Despite working full time at the Royal North Shore Hospital, Dr Nour volunteers his afternoons to ensure the four Street Side Medics sites run smoothly.
Chair of the National Australia Day Council, Danielle Roche OAM, said Dr Nour’s work had helped ensure vulnerable people can receive medical care.
“Dr Daniel Nour and Street Side Medics work to make sure no Australian gets left behind, providing vital medical care and lifesaving treatment to those experiencing homelessness and who might otherwise fall through the cracks,” she said.
In accepting his award, Dr Nour said many Australians living in homelessness were “suffering in silence”.
“Many die of conditions which could be treated and avoid interventions which could have improved quality of life,” he said.
“I have seen 50-year-olds like Peter die of heart failure, struggling for a breath in the cold night air. I have seen people like 40-year-old Eddie, who’s living with maggots in his wounds. I have seen people like Neil, a 29-year-old type 1 diabetic who is suffering from irreparable damage due to being unable to afford his insulin.
“As Australians, it’s our responsibility to advocate for those who seem to have lost their voice and to rise up to the occasion, even when we question our own ability to do so. “
‘My story is not unique’: Shana Whan named Local Hero 2022
Shanna Whan has been recognised for her charity work changing the conversation around alcohol consumption in rural Australia, being named Australia’s Local Hero for 2022.

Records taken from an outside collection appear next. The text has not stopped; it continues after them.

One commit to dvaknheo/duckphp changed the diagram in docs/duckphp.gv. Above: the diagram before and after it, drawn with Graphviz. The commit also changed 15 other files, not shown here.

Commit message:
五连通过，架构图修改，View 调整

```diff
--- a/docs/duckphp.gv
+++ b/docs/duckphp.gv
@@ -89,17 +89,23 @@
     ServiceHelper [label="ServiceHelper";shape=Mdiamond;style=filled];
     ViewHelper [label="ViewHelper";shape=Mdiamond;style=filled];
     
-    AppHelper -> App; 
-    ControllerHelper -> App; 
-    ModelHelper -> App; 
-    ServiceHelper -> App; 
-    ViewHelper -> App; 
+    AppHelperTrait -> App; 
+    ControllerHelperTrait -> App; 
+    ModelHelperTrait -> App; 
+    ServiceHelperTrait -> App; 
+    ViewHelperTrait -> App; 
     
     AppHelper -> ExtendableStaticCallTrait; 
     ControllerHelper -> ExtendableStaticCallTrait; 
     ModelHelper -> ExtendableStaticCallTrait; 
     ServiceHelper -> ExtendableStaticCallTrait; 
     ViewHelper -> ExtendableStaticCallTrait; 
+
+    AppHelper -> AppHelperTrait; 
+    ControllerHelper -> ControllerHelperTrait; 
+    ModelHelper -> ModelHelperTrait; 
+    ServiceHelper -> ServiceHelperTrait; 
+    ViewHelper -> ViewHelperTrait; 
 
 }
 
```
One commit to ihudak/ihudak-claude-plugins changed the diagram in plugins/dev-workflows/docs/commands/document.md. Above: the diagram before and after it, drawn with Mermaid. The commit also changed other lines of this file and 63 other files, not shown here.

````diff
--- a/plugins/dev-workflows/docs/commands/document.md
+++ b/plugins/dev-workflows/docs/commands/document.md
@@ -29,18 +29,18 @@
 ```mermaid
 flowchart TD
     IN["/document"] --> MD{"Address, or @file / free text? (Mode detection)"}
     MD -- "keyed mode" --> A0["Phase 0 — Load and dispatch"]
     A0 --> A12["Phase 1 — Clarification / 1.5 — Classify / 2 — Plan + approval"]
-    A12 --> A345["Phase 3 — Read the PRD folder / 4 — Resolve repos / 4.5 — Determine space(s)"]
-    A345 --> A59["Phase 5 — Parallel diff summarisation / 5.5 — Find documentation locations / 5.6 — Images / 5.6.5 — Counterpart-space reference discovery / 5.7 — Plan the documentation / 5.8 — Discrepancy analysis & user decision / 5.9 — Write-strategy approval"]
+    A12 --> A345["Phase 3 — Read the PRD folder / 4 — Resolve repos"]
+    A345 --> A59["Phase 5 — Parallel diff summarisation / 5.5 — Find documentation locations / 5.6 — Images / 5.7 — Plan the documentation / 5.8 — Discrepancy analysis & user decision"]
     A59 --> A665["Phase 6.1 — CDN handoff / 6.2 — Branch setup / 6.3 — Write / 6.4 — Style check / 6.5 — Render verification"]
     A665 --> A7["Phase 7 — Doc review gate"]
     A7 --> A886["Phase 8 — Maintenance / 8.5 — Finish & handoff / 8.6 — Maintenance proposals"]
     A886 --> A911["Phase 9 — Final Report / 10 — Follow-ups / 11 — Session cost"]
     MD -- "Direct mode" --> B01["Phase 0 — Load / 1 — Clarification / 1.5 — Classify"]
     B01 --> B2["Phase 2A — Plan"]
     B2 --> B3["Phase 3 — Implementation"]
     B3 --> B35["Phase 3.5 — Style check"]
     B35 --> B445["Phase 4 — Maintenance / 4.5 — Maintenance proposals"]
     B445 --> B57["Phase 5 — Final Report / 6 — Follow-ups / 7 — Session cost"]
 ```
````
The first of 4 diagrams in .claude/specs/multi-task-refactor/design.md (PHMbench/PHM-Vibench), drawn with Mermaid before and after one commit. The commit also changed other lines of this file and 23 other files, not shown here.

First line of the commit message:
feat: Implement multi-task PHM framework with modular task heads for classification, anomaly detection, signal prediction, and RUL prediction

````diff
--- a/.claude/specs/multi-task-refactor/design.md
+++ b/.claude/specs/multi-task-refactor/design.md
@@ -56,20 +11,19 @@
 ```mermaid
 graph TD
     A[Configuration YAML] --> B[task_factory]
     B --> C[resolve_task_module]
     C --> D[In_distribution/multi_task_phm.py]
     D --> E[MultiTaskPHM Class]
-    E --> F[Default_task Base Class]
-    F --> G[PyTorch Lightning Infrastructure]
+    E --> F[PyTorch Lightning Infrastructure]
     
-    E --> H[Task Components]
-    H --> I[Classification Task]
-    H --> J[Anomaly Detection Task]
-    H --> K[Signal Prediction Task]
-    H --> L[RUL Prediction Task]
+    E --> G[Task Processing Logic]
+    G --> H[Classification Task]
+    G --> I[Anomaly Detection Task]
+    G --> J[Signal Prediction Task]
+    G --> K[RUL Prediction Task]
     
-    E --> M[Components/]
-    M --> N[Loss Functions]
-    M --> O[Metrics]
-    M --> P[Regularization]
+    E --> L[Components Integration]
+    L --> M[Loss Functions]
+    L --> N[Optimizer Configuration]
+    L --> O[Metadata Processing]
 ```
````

When the now 47-year-old almost lost her life to alcohol addiction in 2015, she began her work spreading the message that it is “always OK to say no” to booze.
She began volunteering locally to support others struggling with alcohol addiction, and her work grew into a not-for-profit peer support group, Sober in the Country (SITC).
That work has now earned her the title of Australia’s Local Hero for 2022 at a ceremony in Canberra this evening.
Ms Whan grew up in the country and said her childhood was positive, but a series of traumatic events when she was 18 left her afraid and unsure of how to cope.
She said being in a rural community, there were not any support groups or peer counselling available, but what was “prolific and abundant” in her community was alcohol.
Ms Whan quit alcohol with the help of a new friend who had experienced similar trials and now has taken Sober in the Country to a group with national reach that offers peer support, broadscale advocacy, and education around alcohol.
She said in her acceptance speech that she shared her story because somebody had to.
“I do it because someone had to go first. I do it because somebody sharing their truth with me saved my life, and I do it because every single one of you knows my story is not unique,” she said.
“Alcohol use is the silent pandemic we are not discussing, and it’s a pandemic that is exploding exponentially with COVID-19 no matter your postcode.”
Chair of the National Australia Day Council, Danielle Roche OAM, offered her congratulations to Ms Whan, and said her work was changing lives across rural Australia.
“Shanna is an inspiring and tireless local hero who not only overcame her own life-threatening challenges, but turned the experience into a force for good,” Ms Roche said.
“Her Sober in the Country movement is changing lives across remote and rural Australia.”
Source: Thanks msn.com